All love is ambivalent, said the playwright Tony Kushner, and ambivalence kills. The tales in Alice Munro's The View from Castle Rock are full of that sentiment. This 13th collection, which the 75-year-old Munro has said will be her last, is a departure in that the stories aren't wholly fictional. They're based on what Munro imagines to be the experiences of the Laidlaw family, her father's people, who emigrated from a Scottish parish that possesses no advantages to find an only marginally less hardscrabble existence in Canada. Thus, some of the stories have an unfinished feel about them the saga of the Laidlaws continues, after all. Though Munro begins her tales with a jovial account of her ancestor Will O'Phaup, most of the Laidlaws tend to be gruff, unsentimental and withholding. Love is not spoken of. Spouses stay together out of obligation and necessity, children are not cosseted, parenthood is another responsibility in a long, tiring string of duties. By the time Munro, or a version of herself, shows up, the Laidlaws are still poor and unimportant, and ambivalence rules.

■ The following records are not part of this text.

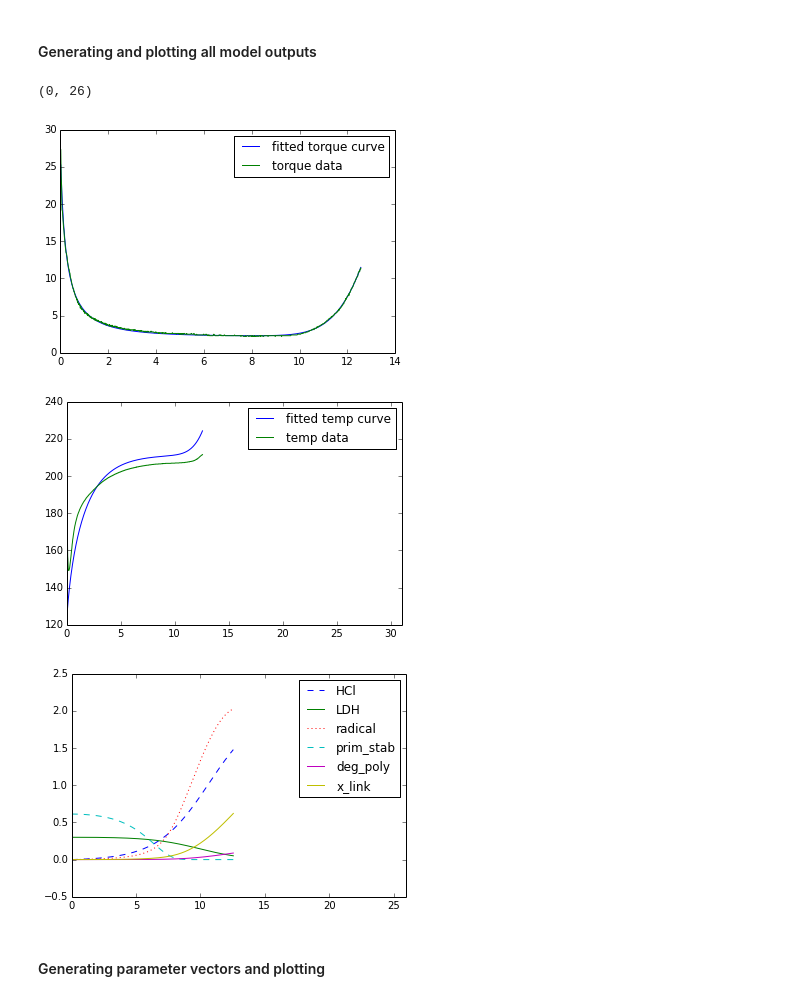
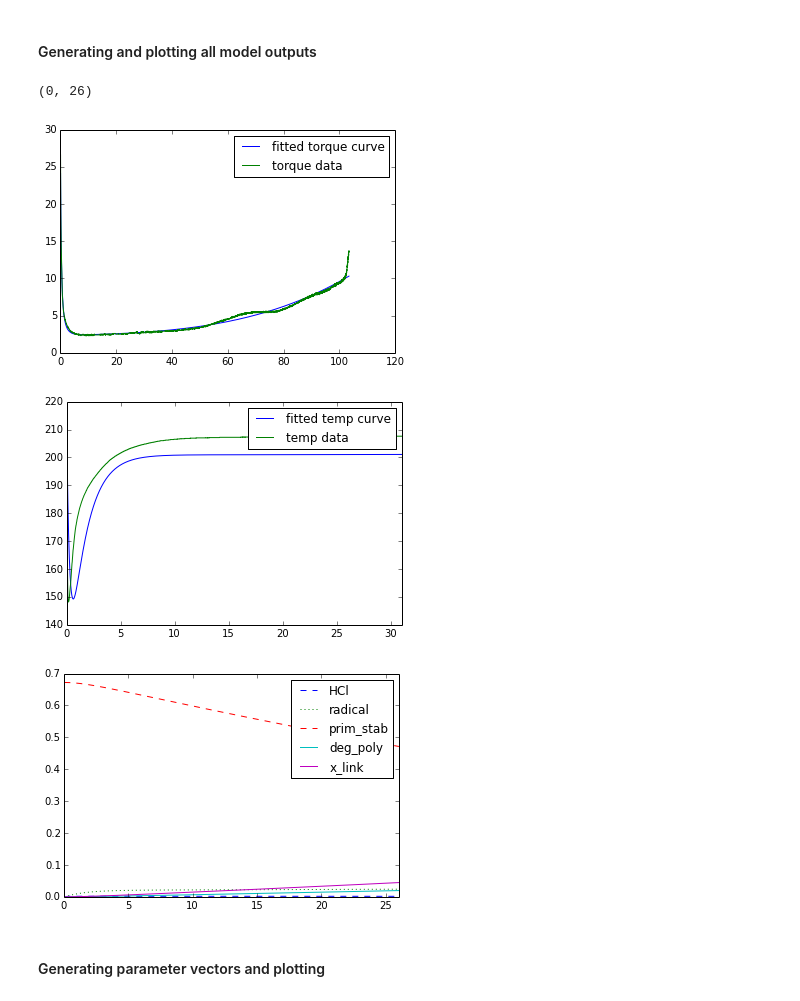
Before and after one commit to TimothyJohnLange/TorqueRheometerAnalysis, a Jupyter notebook: Fit_parameters_to_multi_files.ipynb, the cells around one changed output. Drawn from its saved outputs; the diff is of its cells as text; code cells hidden in the pictures.

```diff
--- a/Fit_parameters_to_multi_files.ipynb
+++ b/Fit_parameters_to_multi_files.ipynb
@@ -19,7 +19,6 @@ no_files = len(files)
 # %%
 t = tm()
 all_ps = []
-all_LDH_0 = []
 all_LDH_type = []
 
 for i, f in enumerate(files):
@@ -33,11 +32,10 @@ for i, f in enumerate(files):
 
     # Parsing filenames
     LDH_0, LDH_type = file_parse(f)
-    all_LDH_0 = append(all_LDH_0, LDH_0)
     all_LDH_type = append(all_LDH_type, LDH_type)
 
     # Initialising and limiting parameters
-    p = parameters()
+    p = parameters(LDH_0)
 
     # Fitting data
     result = minimize(fcn2min_torque, p, args=(time_data, torque_data))
@@ -71,7 +69,7 @@ Completed Fit
 # %% [markdown]
 #### Analysing results
 # %%
-spec_result = 0
+spec_result = 100
 report_fit(all_ps[spec_result], show_correl=False)
 # %% [output]
 [[Variables]]
@@ -107,30 +106,30 @@ HCl, LDH, poly_act, radical, prim_stab, deg_poly, x_link, T, Tm, mu, torque = cu
 # %%
 figure()
 plot(time_data, torque, label='fitted torque curve')
 plot(time_data, torque_data, label='torque data')
 legend()
 
 figure()
 plot(time_data, Tm, label='fitted temp curve')
 plot(time_data, temp_data, label='temp data')
 legend()
 xlim([0, 31])
 
 figure()
 plot(time_data, HCl, '--', label='HCl')
-plot(time_data, LDH, label='LDH')
+#plot(time_data, LDH, label='LDH')
 #plot(time_data, poly_act, '-.', label='poly_act')
 plot(time_data, radical, ':', label='radical')
 plot(time_data, prim_stab, '--', label='prim_stab')
 plot(time_data, deg_poly, label='deg_poly')
 plot(time_data, x_link, label='x_link')
 legend()
 xlim([0, 26])
 # %% [output]
 (0, 26)
-[figure, old version]
+[figure, new version]
-[figure, old version]
+[figure, new version]
-[figure, old version]
+[figure, new version]
 # %% [markdown]
 #### Generating parameter vectors and plotting
 # %%
```
Also changed, not shown: parts of 10 cells of this notebook, 2 other files.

Munro's narrator is a girl much like the young heroines of her short stories: restless, too smart for her own good and a little self-absorbed. Her quiet and dependable father is also capable of brutality; he was a fur trapper, then ran a fur farm. He slaughtered horses to feed the foxes he harvested, and beat his daughter with a belt. Her mother sells those furs at what passes in their world for a ritzy hotel; she then succumbs to Parkinson's, a disease so rare and misunderstood that her care by her family was cold, impatient, untender. Munro describes them all with her usual lucidity and unerring eye for detail and character. Even her description of the topography of Southern Ontario is gorgeous. The View from Castle Rock is a sad and beautifully written book. Arlene McKanic writes from Jamaica, New York.